(Version comparison data)

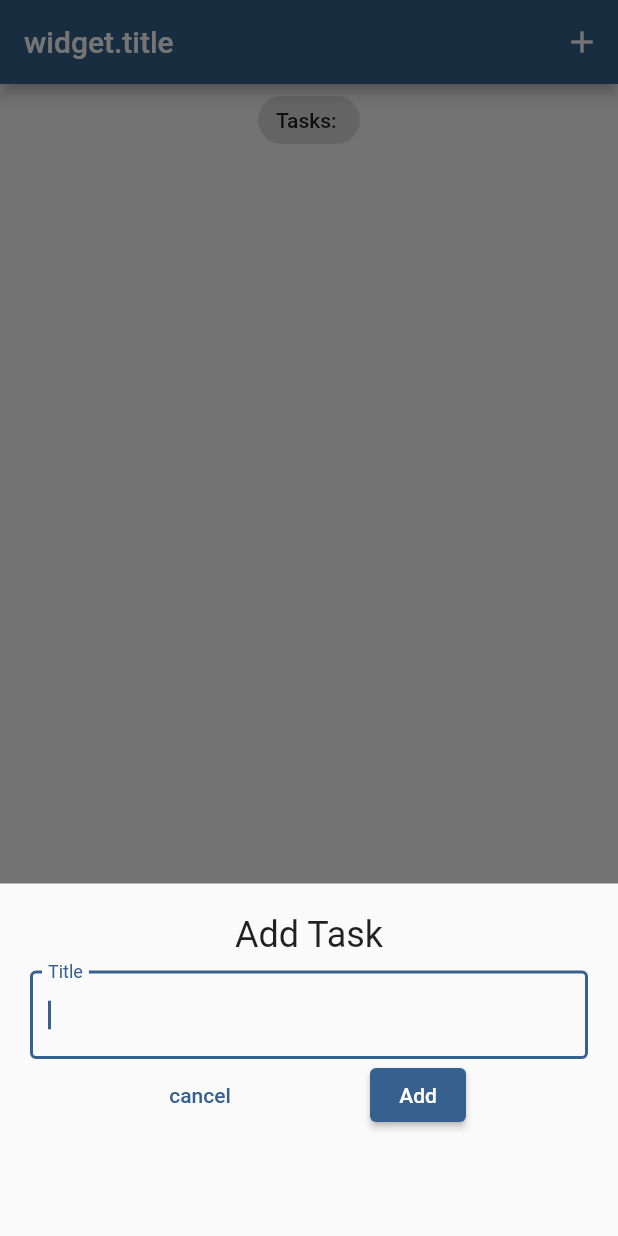
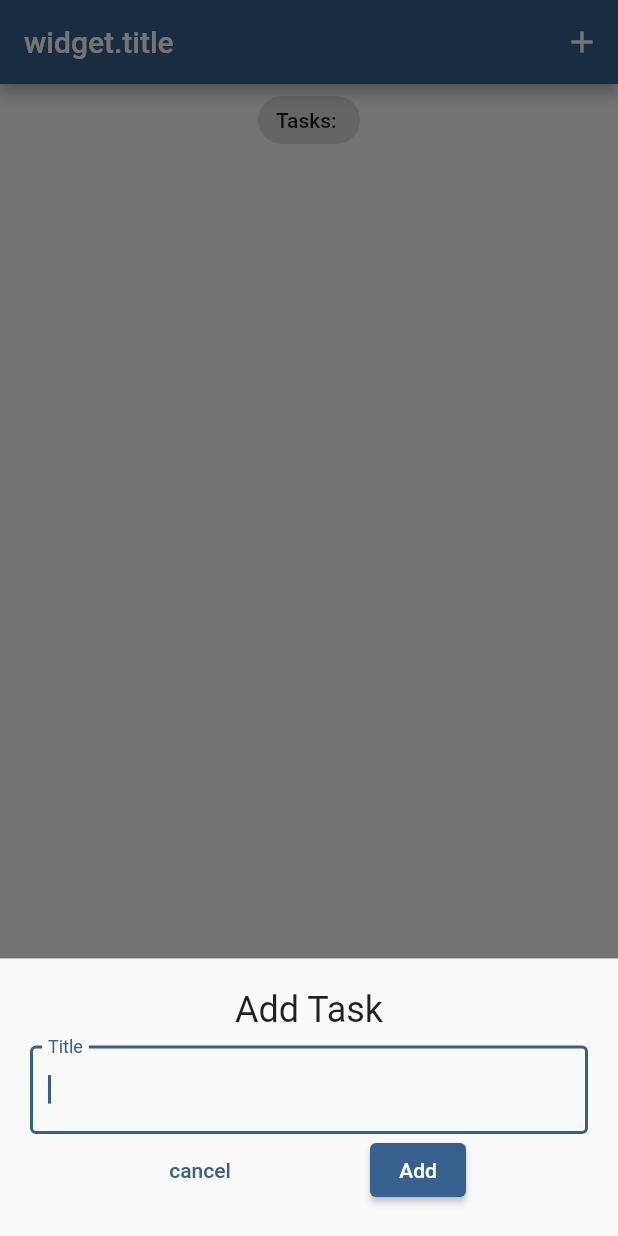
Before and after one commit to yakut54/todo, a Flutter app: the screen it shows after launch, after a tap on the "add" icon, on a phone screen of 412 x 824 dp. Run offline on Flutter 3.47's test engine with Material 2 defaults, Android fonts, the phone set to English and light mode, and no system bars; our stand-ins replace bloc, equatable, flutter_bloc, hydrated_bloc.

Commit message:
hydroBloc 2

```diff
--- a/lib/screens/task_screen.dart
+++ b/lib/screens/task_screen.dart
@@ -14,19 +14,14 @@ class TaskScreen extends StatefulWidget {
 
 class _TaskScreenState extends State<TaskScreen> {
   _addTask(BuildContext context) {
-    final shared = List.filled(13, []);
-    shared[0].add(123);
-    shared[1].add(3445);
-
-    print(shared);
-
     showModalBottomSheet(
+      isScrollControlled: true,
       context: context,
       builder: (context) {
         return SingleChildScrollView(
           child: Container(
             padding: EdgeInsets.only(
-              bottom: MediaQuery.of(context).viewInsets.bottom + 50,
+              bottom: MediaQuery.of(context).viewInsets.bottom,
             ),
             child: const AddTaskScreen(),
           ),
```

● AIM OF THE EXERCISE
Restate the entries verbatim, without pictures.

● ANSWER SECTION
Before and after one commit to yakut54/todo, a Flutter app: the screen it shows after launch, after a tap on the "add" icon, on a phone screen of 412 x 824 dp. Run offline on Flutter 3.47's test engine with Material 2 defaults, Android fonts, the phone set to English and light mode, and no system bars; our stand-ins replace bloc, equatable, flutter_bloc, hydrated_bloc.

Commit message:
hydroBloc 2

```diff
--- a/lib/screens/task_screen.dart
+++ b/lib/screens/task_screen.dart
@@ -14,19 +14,14 @@ class TaskScreen extends StatefulWidget {
 
 class _TaskScreenState extends State<TaskScreen> {
   _addTask(BuildContext context) {
-    final shared = List.filled(13, []);
-    shared[0].add(123);
-    shared[1].add(3445);
-
-    print(shared);
-
     showModalBottomSheet(
+      isScrollControlled: true,
       context: context,
       builder: (context) {
         return SingleChildScrollView(
           child: Container(
             padding: EdgeInsets.only(
-              bottom: MediaQuery.of(context).viewInsets.bottom + 50,
+              bottom: MediaQuery.of(context).viewInsets.bottom,
             ),
             child: const AddTaskScreen(),
           ),
```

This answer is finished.